Twenty-Two on Peleliu: Four Pacific Campaigns with the Corps: The Memoirs of an Old Breed Marine
“Twenty-Two on Peleliu will haunt, enchant and thrill . . . it will inspire you with stories of heroism and courage . . . By the end, you’ll understand why these men and women were called, ‘The Greatest Generation.’”
Imagine sitting down next to a crackling, warm fireplace in my home state of Ohio, listening to an old man named George Peto talk about his life. Peto grew up middle class in the area around Akron. He had a brother; an alcoholic, abusive father; plus a warm, affectionate mother.

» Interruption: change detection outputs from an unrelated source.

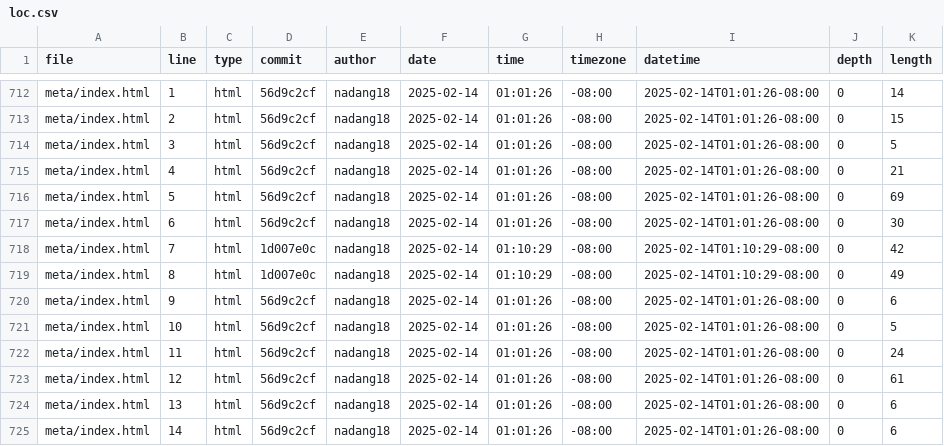
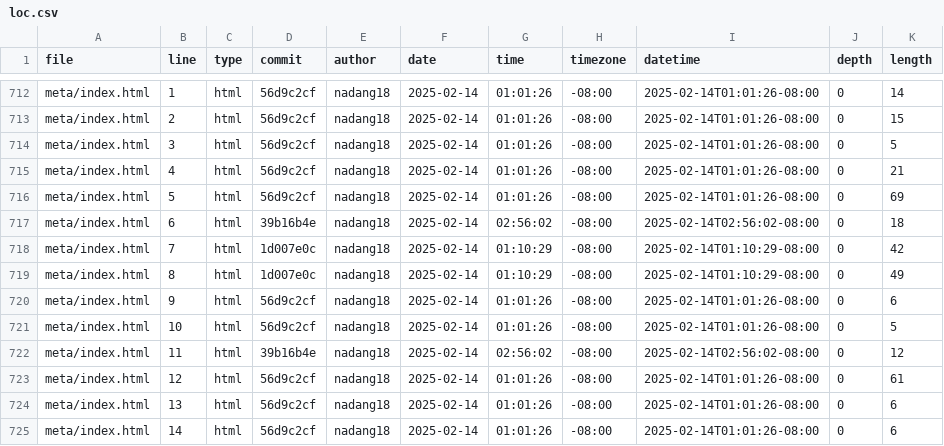
Before and after one commit to nadang18/portfolio, a CSV file: meta/loc.csv, drawn as a sheet; only a part is shown, gaps mark what is left out.

```diff
--- a/meta/loc.csv
+++ b/meta/loc.csv
@@ -716,3 +716,3 @@ meta/index.html,4,html,56d9c2cf,nadang18,2025-02-14,01:01:26,-08:00,2025-02-14T0
 meta/index.html,5,html,56d9c2cf,nadang18,2025-02-14,01:01:26,-08:00,2025-02-14T01:01:26-08:00,0,69
-meta/index.html,6,html,56d9c2cf,nadang18,2025-02-14,01:01:26,-08:00,2025-02-14T01:01:26-08:00,0,30
+meta/index.html,6,html,39b16b4e,nadang18,2025-02-14,02:56:02,-08:00,2025-02-14T02:56:02-08:00,0,18
 meta/index.html,7,html,1d007e0c,nadang18,2025-02-14,01:10:29,-08:00,2025-02-14T01:10:29-08:00,0,42
@@ -721,3 +721,3 @@ meta/index.html,9,html,56d9c2cf,nadang18,2025-02-14,01:01:26,-08:00,2025-02-14T0
 meta/index.html,10,html,56d9c2cf,nadang18,2025-02-14,01:01:26,-08:00,2025-02-14T01:01:26-08:00,0,5
-meta/index.html,11,html,56d9c2cf,nadang18,2025-02-14,01:01:26,-08:00,2025-02-14T01:01:26-08:00,0,24
+meta/index.html,11,html,39b16b4e,nadang18,2025-02-14,02:56:02,-08:00,2025-02-14T02:56:02-08:00,0,12
 meta/index.html,12,html,56d9c2cf,nadang18,2025-02-14,01:01:26,-08:00,2025-02-14T01:01:26-08:00,0,61
```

The first thing you notice is the man’s remarkable command of memory. He can pluck detailed stories and names from the rafters of distant memory: tales of his childhood during the Great Depression, hard work while traveling the country and frightening anecdotes of fierce combat during WWII in the Pacific Theater. It’s as though he is taking dictation, referring to detailed notes, or reading a comprehensive diary. That he can recall such details after so many years is nothing short of astonishing.

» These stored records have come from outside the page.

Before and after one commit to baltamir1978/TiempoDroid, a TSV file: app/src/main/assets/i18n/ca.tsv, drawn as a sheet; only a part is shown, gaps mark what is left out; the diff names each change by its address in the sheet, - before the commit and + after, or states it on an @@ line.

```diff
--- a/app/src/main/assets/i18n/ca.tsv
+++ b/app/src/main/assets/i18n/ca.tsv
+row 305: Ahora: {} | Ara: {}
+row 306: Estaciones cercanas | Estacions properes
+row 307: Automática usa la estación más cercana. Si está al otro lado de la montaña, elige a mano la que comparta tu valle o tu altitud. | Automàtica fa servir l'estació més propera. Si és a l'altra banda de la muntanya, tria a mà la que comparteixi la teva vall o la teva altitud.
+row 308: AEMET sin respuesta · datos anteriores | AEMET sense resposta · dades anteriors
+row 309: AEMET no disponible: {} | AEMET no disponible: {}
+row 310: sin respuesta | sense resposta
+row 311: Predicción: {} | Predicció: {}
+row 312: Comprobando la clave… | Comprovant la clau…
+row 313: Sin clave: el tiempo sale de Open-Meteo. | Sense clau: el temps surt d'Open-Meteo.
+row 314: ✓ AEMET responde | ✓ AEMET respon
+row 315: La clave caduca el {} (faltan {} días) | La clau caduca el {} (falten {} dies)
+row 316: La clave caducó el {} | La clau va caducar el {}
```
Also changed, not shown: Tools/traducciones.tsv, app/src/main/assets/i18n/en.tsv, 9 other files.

George Peto has a significant depth of personality. At times he appears juvenile, with a ceaseless appetite for alcohol, women, and danger. He is willing to perform very tough work during the Depression. At other times, Peto is nothing less than a fearsome, courageous Marine, killing “Japs” as a forward observer with mortar fire and in hand-to-hand combat.
Peto is a down-to-earth person. What you see is what you get. Nothing you will read is fluff, designed to make Peto into a combat hero. It would have been entirely unnecessary and inappropriate. Peto’s bravery comes from deep within a heart that’s all American. But his character is not the archetypical hero. He drinks too much, fights, and spends time in the brig. He also leads fellow Marines into brutal combat. Peto fights for his country like a demon. But he is imperfect, as we all are. This memoir reveals each flaw and every instance of powerful courage.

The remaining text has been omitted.